Before-and-after page screenshots
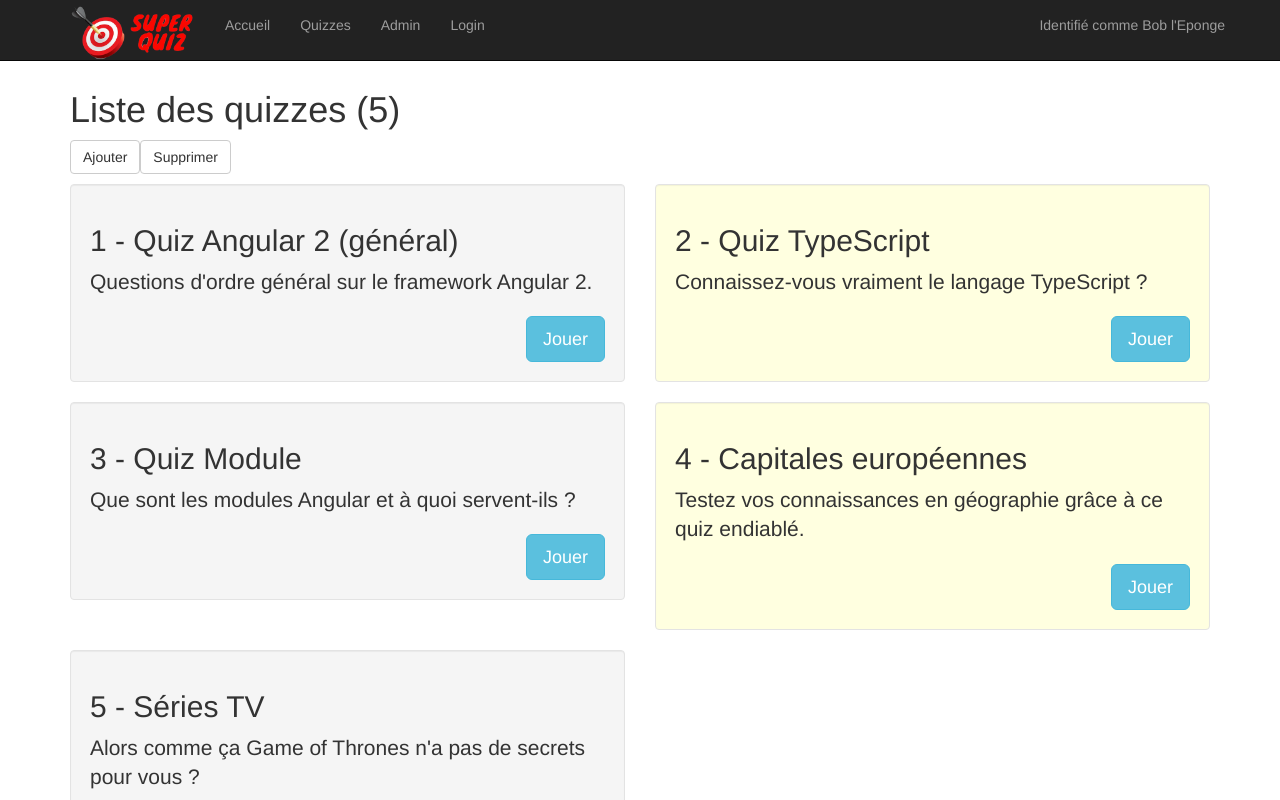
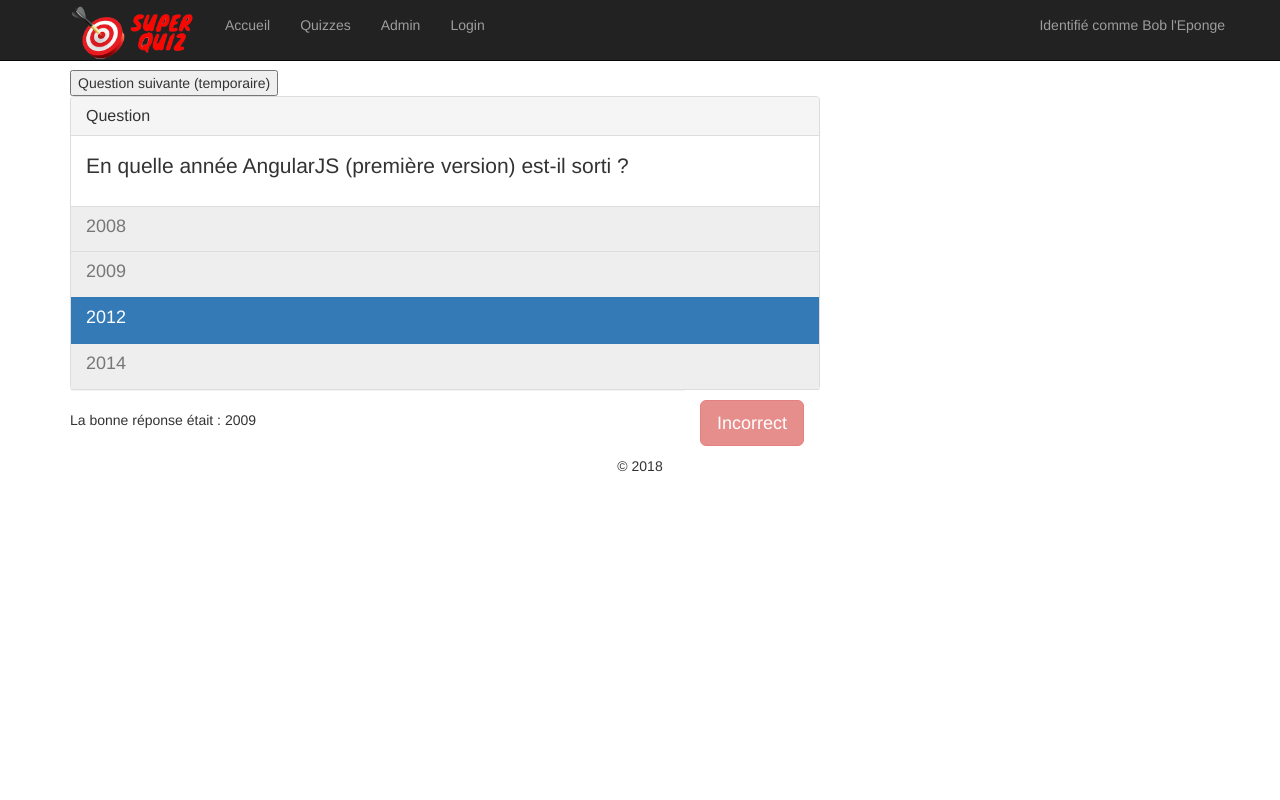
Before and after one commit to alecigne/gtm-projects, an Angular app in the folder ep_superquiz/: page / in a window 1280 px wide. Shown: the top 800 px of the page. Built offline with nearby package versions, Linux system fonts and the light colour scheme.

Commit message:
[ep] Ecran question de quiz (exo 5)

```diff
--- a/ep_superquiz/src/app/app.component.html
+++ b/ep_superquiz/src/app/app.component.html
@@ -2,7 +2,8 @@
 <app-navbar></app-navbar>
 
 <div class="container">
-  <app-quiz-list></app-quiz-list>
+  <!-- <app-quiz-list></app-quiz-list> -->
+  <app-quiz-question></app-quiz-question>
 </div>
 
 <!-- Pied de page -->
--- a/ep_superquiz/src/app/quiz-question/quiz-question.component.html
+++ b/ep_superquiz/src/app/quiz-question/quiz-question.component.html
@@ -1,3 +1,7 @@
+<button (click)="gotoNextQuestionTEMP()">
+  Question suivante (temporaire)
+</button>
+
 <div class="row">
 
   <div class="col-md-8">
@@ -7,27 +11,31 @@
         <h3 class="panel-title">Question</h3>
       </div>
       <div class="panel-body">
-        <p style="font-size:1.5em;">QUESTION_TITLE</p>
-        <p>(Plusieurs réponses possibles.)</p>
+        <p style="font-size:1.5em;">{{ question.title }}</p>
+        <p *ngIf="question.multipleChoicesAllowed">(Plusieurs réponses possibles.)</p>
       </div>
       <div class="list-group">
-        <a class="list-group-item">
-          <h4 class="list-group-item-heading">QUESTION_CHOICE_1</h4>
-        </a>
-        <a class="list-group-item">
-          <h4 class="list-group-item-heading">QUESTION_CHOICE_2</h4>
-        </a>
-        <a class="list-group-item">
-          <h4 class="list-group-item-heading">QUESTION_CHOICE_3</h4>
+        <a (click)="clickChoice(choice)"
+           [class.active]="answer.hasChoice(choice)"
+           [class.disabled]="isSubmitted"
+           class="list-group-item"
+           *ngFor="let choice of question.choices">
+          <h4 class="list-group-item-heading">{{choice.text}}</h4>
         </a>
         <div class="list-group-item pull-right">
-          <button class="btn btn-lg btn-primary">
-            Soumettre
+          <button class="btn btn-lg"
+                  [ngClass]="submitClass"
+                  (click)="toggleSubmit()"
+                  [disabled]="!answer.isAnswered() || isSubmitted">
+            {{ submitLabel }}
           </button>
         </div>
       </div>
     </div>
 
+    <div *ngIf="isSubmitted && !answer.isCorrect">
+      La bonne réponse était : {{ question.getCorrectChoices() }}
+    </div>
+
   </div>
-
 </div>
--- a/ep_superquiz/src/app/quiz-question/quiz-question.component.ts
+++ b/ep_superquiz/src/app/quiz-question/quiz-question.component.ts
@@ -1,7 +1,8 @@
 import { Component, OnInit } from '@angular/core';
 
-import {Question} from '../models/question';
-import {Answer} from '../models/answer';
+import { Question } from '../models/question';
+import { Answer } from '../models/answer';
+import { Choice } from '../models/choice';
 
 @Component({
   selector: 'app-quiz-question',
@@ -14,20 +15,28 @@
     id: 12,
     title: 'En quelle année AngularJS (première version) est-il sorti ?',
     choices: [
-      { text: '2008'},
+      { text: '2008' },
       { text: '2009', isCorrect: true },
-      { text: '2012'},
-      { text: '2014'}
+      { text: '2012' },
+      { text: '2014' }
     ],
     explanation: 'La version de 2009 est celle développé initialement par Miško Hevery, qui ne travaillait pas encore chez Google.'
   });
   // Réponse en cours (réponse "vierge" pour l'instant)
   answer = new Answer({
     questionId: 12,
-    multipleChoicesAllowed: false
+    multipleChoicesAllowed: false,
+    // On prérenseigne une réponse
+    choices: [
+      { text: '2012' }
+    ]
   });
 
-  constructor() { }
+  isSubmitted: boolean; // undefined
+
+  constructor() {
+    this.isSubmitted = this.answer.isAnswered();
+  }
 
   ngOnInit() {
   }
@@ -39,7 +48,7 @@
       'title': 'Angular est vraiment trop canon.',
       'choices': [
         { 'text': 'Vrai', 'isCorrect': true },
-        { 'text': 'Faux'}
+        { 'text': 'Faux' }
       ],
       'explanation': 'À ce stade, comment ne pas en être persuadé ? 😝'
     });
@@ -47,5 +56,30 @@
       questionId: 35,
       multipleChoicesAllowed: false
     });
+    // Recalcule le flag isSubmitted
+    this.isSubmitted = this.answer.isAnswered();
   }
+
+  clickChoice(choice: Choice) {
+    if (this.isSubmitted) { return; }
+
+    if (this.answer.hasChoice(choice)) {
+      this.answer.removeChoice(choice);
+    } else {
+      this.answer.addChoice(choice);
+    }
+  }
+
+  toggleSubmit() {
+    this.isSubmitted = true;
+  }
+
+  get submitLabel() {
+    return !this.isSubmitted ? 'Soumettre' : this.answer.isCorrect ? 'Correct' : 'Incorrect';
+  }
+
+  get submitClass() {
+    return !this.isSubmitted ? 'btn-primary' : this.answer.isCorrect ? 'btn-success' : 'btn-danger';
+  }
+
 }
```
Also changed, not shown: ep_superquiz/src/app/app.module.ts (+9 -1 lines), 2 other files (tests, documents, lock files or other folders).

Problem description -
Each entry should be output word for word, with no pictures carried over.

Written answer -
Before and after one commit to alecigne/gtm-projects, an Angular app in the folder ep_superquiz/: page / in a window 1280 px wide. Shown: the top 800 px of the page. Built offline with nearby package versions, Linux system fonts and the light colour scheme.

Commit message:
[ep] Ecran question de quiz (exo 5)

```diff
--- a/ep_superquiz/src/app/app.component.html
+++ b/ep_superquiz/src/app/app.component.html
@@ -2,7 +2,8 @@
 <app-navbar></app-navbar>
 
 <div class="container">
-  <app-quiz-list></app-quiz-list>
+  <!-- <app-quiz-list></app-quiz-list> -->
+  <app-quiz-question></app-quiz-question>
 </div>
 
 <!-- Pied de page -->
--- a/ep_superquiz/src/app/quiz-question/quiz-question.component.html
+++ b/ep_superquiz/src/app/quiz-question/quiz-question.component.html
@@ -1,3 +1,7 @@
+<button (click)="gotoNextQuestionTEMP()">
+  Question suivante (temporaire)
+</button>
+
 <div class="row">
 
   <div class="col-md-8">
@@ -7,27 +11,31 @@
         <h3 class="panel-title">Question</h3>
       </div>
       <div class="panel-body">
-        <p style="font-size:1.5em;">QUESTION_TITLE</p>
-        <p>(Plusieurs réponses possibles.)</p>
+        <p style="font-size:1.5em;">{{ question.title }}</p>
+        <p *ngIf="question.multipleChoicesAllowed">(Plusieurs réponses possibles.)</p>
       </div>
       <div class="list-group">
-        <a class="list-group-item">
-          <h4 class="list-group-item-heading">QUESTION_CHOICE_1</h4>
-        </a>
-        <a class="list-group-item">
-          <h4 class="list-group-item-heading">QUESTION_CHOICE_2</h4>
-        </a>
-        <a class="list-group-item">
-          <h4 class="list-group-item-heading">QUESTION_CHOICE_3</h4>
+        <a (click)="clickChoice(choice)"
+           [class.active]="answer.hasChoice(choice)"
+           [class.disabled]="isSubmitted"
+           class="list-group-item"
+           *ngFor="let choice of question.choices">
+          <h4 class="list-group-item-heading">{{choice.text}}</h4>
         </a>
         <div class="list-group-item pull-right">
-          <button class="btn btn-lg btn-primary">
-            Soumettre
+          <button class="btn btn-lg"
+                  [ngClass]="submitClass"
+                  (click)="toggleSubmit()"
+                  [disabled]="!answer.isAnswered() || isSubmitted">
+            {{ submitLabel }}
           </button>
         </div>
       </div>
     </div>
 
+    <div *ngIf="isSubmitted && !answer.isCorrect">
+      La bonne réponse était : {{ question.getCorrectChoices() }}
+    </div>
+
   </div>
-
 </div>
--- a/ep_superquiz/src/app/quiz-question/quiz-question.component.ts
+++ b/ep_superquiz/src/app/quiz-question/quiz-question.component.ts
@@ -1,7 +1,8 @@
 import { Component, OnInit } from '@angular/core';
 
-import {Question} from '../models/question';
-import {Answer} from '../models/answer';
+import { Question } from '../models/question';
+import { Answer } from '../models/answer';
+import { Choice } from '../models/choice';
 
 @Component({
   selector: 'app-quiz-question',
@@ -14,20 +15,28 @@
     id: 12,
     title: 'En quelle année AngularJS (première version) est-il sorti ?',
     choices: [
-      { text: '2008'},
+      { text: '2008' },
       { text: '2009', isCorrect: true },
-      { text: '2012'},
-      { text: '2014'}
+      { text: '2012' },
+      { text: '2014' }
     ],
     explanation: 'La version de 2009 est celle développé initialement par Miško Hevery, qui ne travaillait pas encore chez Google.'
   });
   // Réponse en cours (réponse "vierge" pour l'instant)
   answer = new Answer({
     questionId: 12,
-    multipleChoicesAllowed: false
+    multipleChoicesAllowed: false,
+    // On prérenseigne une réponse
+    choices: [
+      { text: '2012' }
+    ]
   });
 
-  constructor() { }
+  isSubmitted: boolean; // undefined
+
+  constructor() {
+    this.isSubmitted = this.answer.isAnswered();
+  }
 
   ngOnInit() {
   }
@@ -39,7 +48,7 @@
       'title': 'Angular est vraiment trop canon.',
       'choices': [
         { 'text': 'Vrai', 'isCorrect': true },
-        { 'text': 'Faux'}
+        { 'text': 'Faux' }
       ],
       'explanation': 'À ce stade, comment ne pas en être persuadé ? 😝'
     });
@@ -47,5 +56,30 @@
       questionId: 35,
       multipleChoicesAllowed: false
     });
+    // Recalcule le flag isSubmitted
+    this.isSubmitted = this.answer.isAnswered();
   }
+
+  clickChoice(choice: Choice) {
+    if (this.isSubmitted) { return; }
+
+    if (this.answer.hasChoice(choice)) {
+      this.answer.removeChoice(choice);
+    } else {
+      this.answer.addChoice(choice);
+    }
+  }
+
+  toggleSubmit() {
+    this.isSubmitted = true;
+  }
+
+  get submitLabel() {
+    return !this.isSubmitted ? 'Soumettre' : this.answer.isCorrect ? 'Correct' : 'Incorrect';
+  }
+
+  get submitClass() {
+    return !this.isSubmitted ? 'btn-primary' : this.answer.isCorrect ? 'btn-success' : 'btn-danger';
+  }
+
 }
```
Also changed, not shown: ep_superquiz/src/app/app.module.ts (+9 -1 lines), 2 other files (tests, documents, lock files or other folders).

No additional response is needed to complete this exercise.